The thumbstick is also recentered if the user makes a sudden change of direction, so a swipe to the right of 50 pixels on the same thumbstick followed immediately by a swipe to the left of 50 pixels will result in the thumbstick being recentered in the +50 position (now reading 100% left).

The advantage of this approach over the ‘Floating Thumbstick’ is that it takes a much less significant movement to change direction on either axis. Consequently the problem of centering the thumbstick at the edges of the screen is negated and the amount of screen real estate required to process movement (and therefore be blocked by your user’s fat thumbs) is reduced by approximately 50%.

The only real disadvantage is that this control method doesn’t allow for ‘decceleration’, ie setting a thumbstick to max and then reducing this value – however, in practice this won’t make a lot of difference on most games and no difference at all on games that are using the thumbstick as a ‘binary’ controller.

In practice I found this method to operate best on two-handed games or on one-handed games where no decceleration is required and quick changes of direction are key to gameplay. It’s more finicky to set up than the others but well worth the effort.

NOTE: I also tried a similar approach by polling average movement on the touchscreen every few frames but this was pretty much a disaster.

The Sticky Elastic Thumbstick
OK, the names are getting pretty ridiculous now and a ‘sticky elastic thumbstick’ sounds distinctly dodgy but who cares. This is a new one based on gameplay testing I’ve just been doing on Jetboard Joust. It operates exactly like the ‘elastic thumbstick’ above with the difference that a straightforward touch event with no movement generates the values the thumbstick was set at the last touch release rather than zeroing the thumbstick and waiting for another movement.

This has the effect of a drag motion being required to set the direction but no movement being required to continue to move in that direction which makes control a lot easier and makes it a hell of a lot less likely that the players thumbs stray onto the ‘dead zone’. It seems to work extremely well on Jetboard Joust.

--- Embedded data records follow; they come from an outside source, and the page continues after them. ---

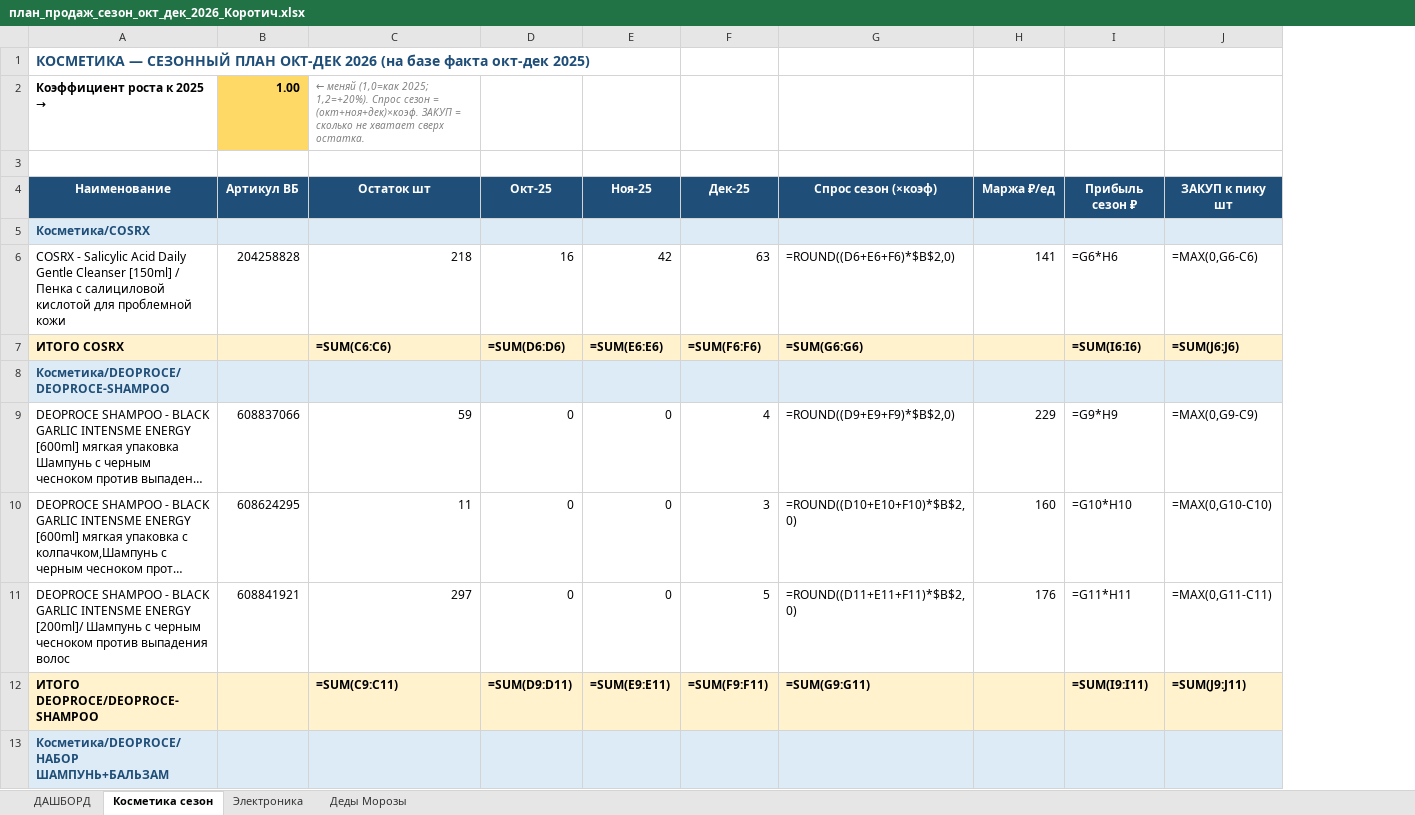
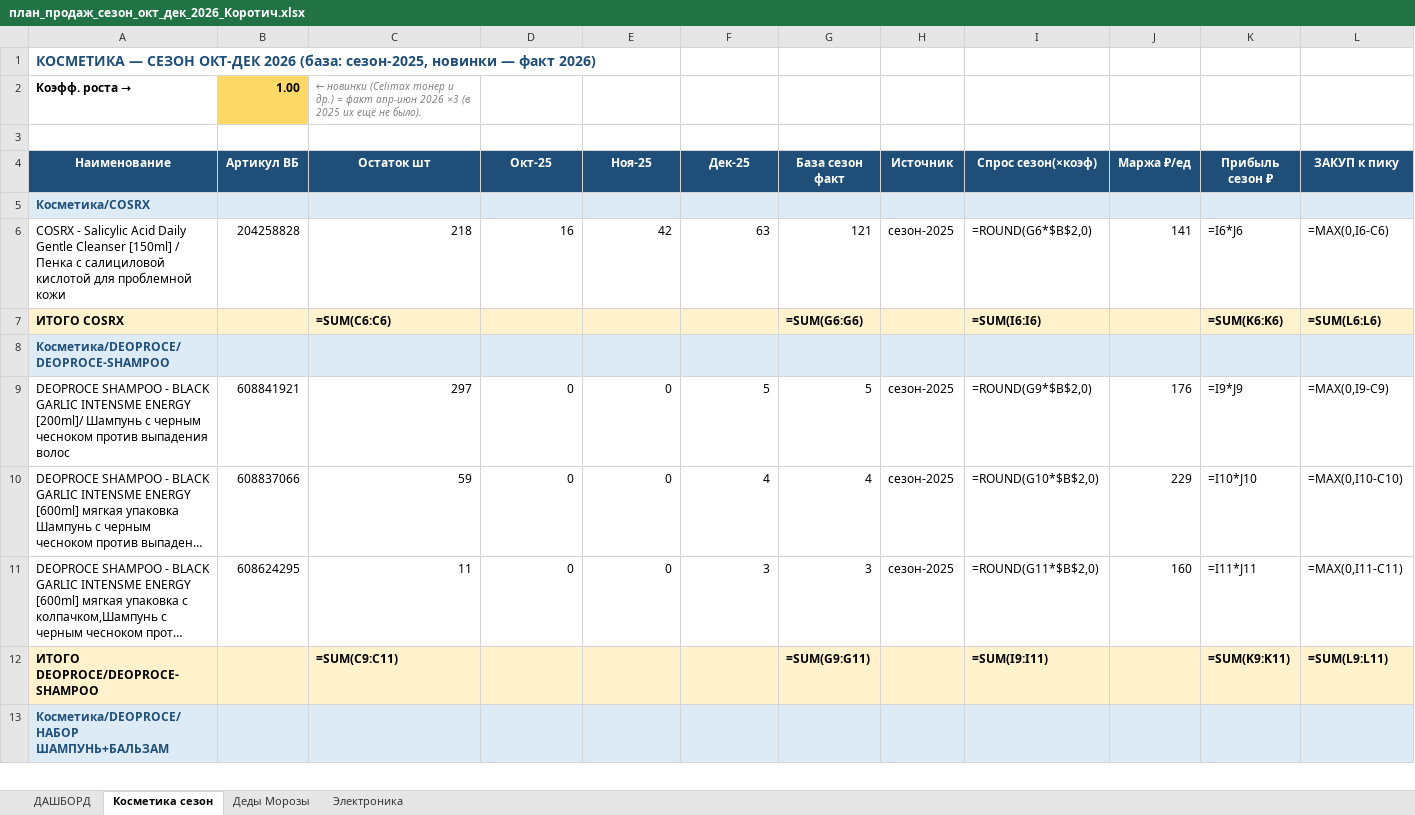
Before and after one commit to User26-2026/K-beauty-New, an Excel workbook: outputs/plan/план_продаж_сезон_окт_дек_2026_Коротич.xlsx, sheet Косметика сезон, drawn as a sheet; only a part is shown; long unchanged cells end in …; values as stored, in another font and other column widths than the file's, no borders; formulas without a stored value are shown as written; removed rows and columns are numbered as before the commit, all else as after; rows hold the shown columns only; the diff covers the shown part only; the diff names each change by its address in the sheet, - before the commit and + after, or states it on an @@ line.

```diff
--- a/outputs/plan/план_продаж_сезон_окт_дек_2026_Коротич.xlsx (sheet Косметика сезон)
+++ b/outputs/plan/план_продаж_сезон_окт_дек_2026_Коротич.xlsx (sheet Косметика сезон)
@@ sheet tab order changed: ДАШБОРД | Косметика сезон | Деды Морозы | Электроника @@
-column G (Спрос сезон (×коэф)), rows 6-10: =ROUND((D6+E6+F6)*$B$2,0) | =SUM(G6:G6) |  | =ROUND((D9+E9+F9)*$B$2,0) | =ROUND((D10+E10+F10)*$B$2,0); row 12: =SUM(G9:G11)
+column G (База сезон факт), rows 6-7: 121 | =SUM(G6:G6); rows 10-12: 4 | 3 | =SUM(G9:G11)
+column H (Источник), row 6: сезон-2025; rows 10-11: сезон-2025 | сезон-2025
+column I (Спрос сезон(×коэф)), rows 6-7: =ROUND(G6*$B$2,0) | =SUM(I6:I6); rows 10-12: =ROUND(G10*$B$2,0) | =ROUND(G11*$B$2,0) | =SUM(I9:I11)
-column J (ЗАКУП к пику шт), rows 6-10: =MAX(0,G6-C6) | =SUM(J6:J6) |  | =MAX(0,G9-C9) | =MAX(0,G10-C10); row 12: =SUM(J9:J11)
+column L (ЗАКУП к пику), rows 6-7: =MAX(0,I6-C6) | =SUM(L6:L6); rows 10-12: =MAX(0,I10-C10) | =MAX(0,I11-C11) | =SUM(L9:L11)
-A1 (Наименование): КОСМЕТИКА — СЕЗОННЫЙ ПЛАН ОКТ-ДЕК 2026 (на базе факта окт-дек 2025)
+A1 (Наименование): КОСМЕТИКА — СЕЗОН ОКТ-ДЕК 2026 (база: сезон-2025, новинки — факт 2026)
-A2 (Наименование): Коэффициент роста к 2025
+A2 (Наименование): → Коэфф. роста →
-C2 (Остаток шт): ← меняй (1,0=как 2025; 1,2=+20%). Спрос сезон = (окт+ноя+дек)×коэф. ЗАКУП = сколько не хватает сверх остатка.
+C2 (Остаток шт): ← новинки (Celimax тонер и др.) = факт апр-июн 2026 ×3 (в 2025 их ещё не было).
-K6 (Прибыль сезон ₽): =G6*H6
+K6 (Прибыль сезон ₽): =I6*J6
-D7 (Окт-25): =SUM(D6:D6)
+D7 (Окт-25): (empty)
-E7 (Ноя-25): =SUM(E6:E6)
+E7 (Ноя-25): (empty)
-F7 (Дек-25): =SUM(F6:F6)
+F7 (Дек-25): (empty)
-K7 (Прибыль сезон ₽): =SUM(I6:I6)
+K7 (Прибыль сезон ₽): =SUM(K6:K6)
+row 9: DEOPROCE SHAMPOO - BLACK GARLIC INTENSME ENERGY [200ml]/ Шампунь с черным чесноком против выпадения волос | 608841921 | 297 | 0 | 0 | 5 | 5 | сезон-2025 | =ROUND(G9*$B$2,0) | 176 | =I9*J9 | =MAX(0,I9-C9)
-K10 (Прибыль сезон ₽): =G9*H9
+K10 (Прибыль сезон ₽): =I10*J10
-K11 (Прибыль сезон ₽): =G10*H10
+K11 (Прибыль сезон ₽): =I11*J11
-row 11: DEOPROCE SHAMPOO - BLACK GARLIC INTENSME ENERGY [200ml]/ Шампунь с черным чесноком против выпадения волос | 608841921 | 297 | 0 | 0 | 5 | =ROUND((D11+E11+F11)*$B$2,0) | 176 | =G11*H11 | =MAX(0,G11-C11)
-D12 (Окт-25): =SUM(D9:D11)
+D12 (Окт-25): (empty)
-E12 (Ноя-25): =SUM(E9:E11)
+E12 (Ноя-25): (empty)
-F12 (Дек-25): =SUM(F9:F11)
+F12 (Дек-25): (empty)
-K12 (Прибыль сезон ₽): =SUM(I9:I11)
+K12 (Прибыль сезон ₽): =SUM(K9:K11)
```
Also changed, not shown: 18 added rows, 18 removed rows, 183 edited cells and cell formats elsewhere in this sheet, sheet ДАШБОРД, sheet Деды Морозы, sheet Электроника, outputs/plan/дозаказ_под_пик_окт_дек_2026.xlsx.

The Event-Driven Thumbstick (Swipe Controls)
This method is based on the ‘Floating Thumbstick’ with the key difference that it does not support continuous polling of thumbstick values. Instead it is event-based – a thumbstick event begins on TouchPressed (when the thumbstick is centered) and ends in one of two ways…

1. A TouchReleased event is generated within a specified time (approx <750ms)
2. The thumbstick is 'moved' to it's maximum position on any axis (different thresholds can be set for different axis if necessary)

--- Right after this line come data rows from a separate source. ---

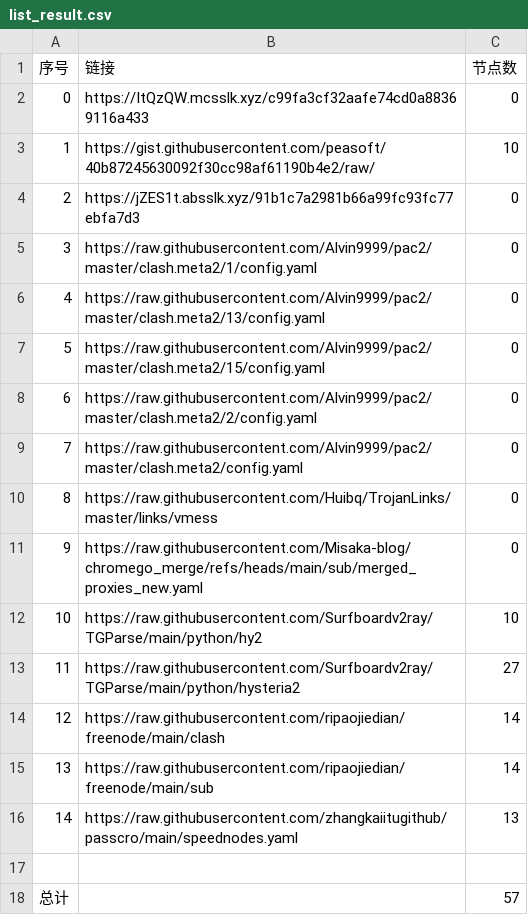
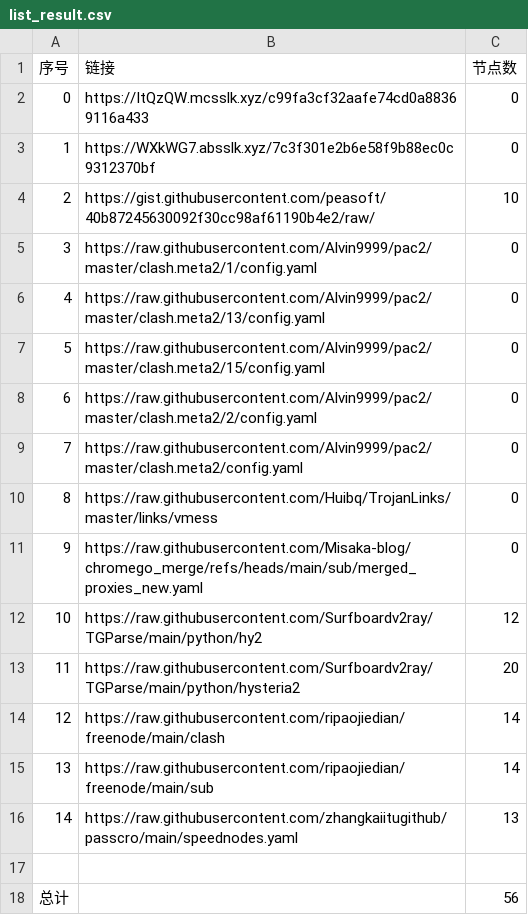
Before and after one commit to this-ooo/nmw, a CSV file: list_result.csv, drawn as a sheet.

```diff
--- a/list_result.csv
+++ b/list_result.csv
@@ -2,4 +2,4 @@
 0,https://ItQzQW.mcsslk.xyz/c99fa3cf32aafe74cd0a88369116a433,0
-1,https://gist.githubusercontent.com/peasoft/40b87245630092f30cc98af61190b4e2/raw/,10
-2,https://jZES1t.absslk.xyz/91b1c7a2981b66a99fc93fc77ebfa7d3,0
+1,https://WXkWG7.absslk.xyz/7c3f301e2b6e58f9b88ec0c9312370bf,0
+2,https://gist.githubusercontent.com/peasoft/40b87245630092f30cc98af61190b4e2/raw/,10
 3,https://raw.githubusercontent.com/Alvin9999/pac2/master/clash.meta2/1/config.yaml,0
@@ -11,4 +11,4 @@
 9,https://raw.githubusercontent.com/Misaka-blog/chromego_merge/refs/heads/main/sub/merged_proxies_new.yaml,0
-10,https://raw.githubusercontent.com/Surfboardv2ray/TGParse/main/python/hy2,10
-11,https://raw.githubusercontent.com/Surfboardv2ray/TGParse/main/python/hysteria2,27
+10,https://raw.githubusercontent.com/Surfboardv2ray/TGParse/main/python/hy2,12
+11,https://raw.githubusercontent.com/Surfboardv2ray/TGParse/main/python/hysteria2,20
 12,https://raw.githubusercontent.com/ripaojiedian/freenode/main/clash,14
@@ -17,2 +17,2 @@
 
-总计,,57
+总计,,56
```
Also changed, not shown: 7 other files.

… either of these causes an event to be sent to the game which is then processed appropriately.

The real advantage of this control method is that (with certain games) it allows one-handed operation where two-handed operation would normally be necessary (for example LEFT, RIGHT and JUMP). This in turn means that the user is free to swipe anywhere on the screen and that their thumbs and fingers are far less likely to get in the way of the action. Using this method also means that there's no requirement for the user to 'hover over' or touch any particular point of the screen for any length of time, again meaning that less of the action is likely to be obscured by fat fingers.

The disadvantage of this method is that the game needs to be suited to event-driven rather than continuous polling-based control. A game that requires a character to run in certain directions for long periods of time for example would be annoying to control by endless swiping, though there may be workarounds for this (e.g. swipe to move, tap to stop moving).

In practice I find the event-driven method to be the best way of controlling touchscreen games providing the game design is suited to it and the game can be operated one-handed. The event-driven method can enable very accurate control, obscures the screen far less than other methods, and never really runs the risk of the user losing control by straying into the 'dead-zone'. It's still our preferred control method for 'Attack Of Giant Jumping Man'.

Out of the two-handed methods the ‘elastic thumbstick’ seems to be the best compromise in this instance. 'Attack Of Giant Jumping Man' requires the user to make quick directional changes and the ‘elastic thumbstick’ allows for this whilst obscuring a minimum of the screen real-estate.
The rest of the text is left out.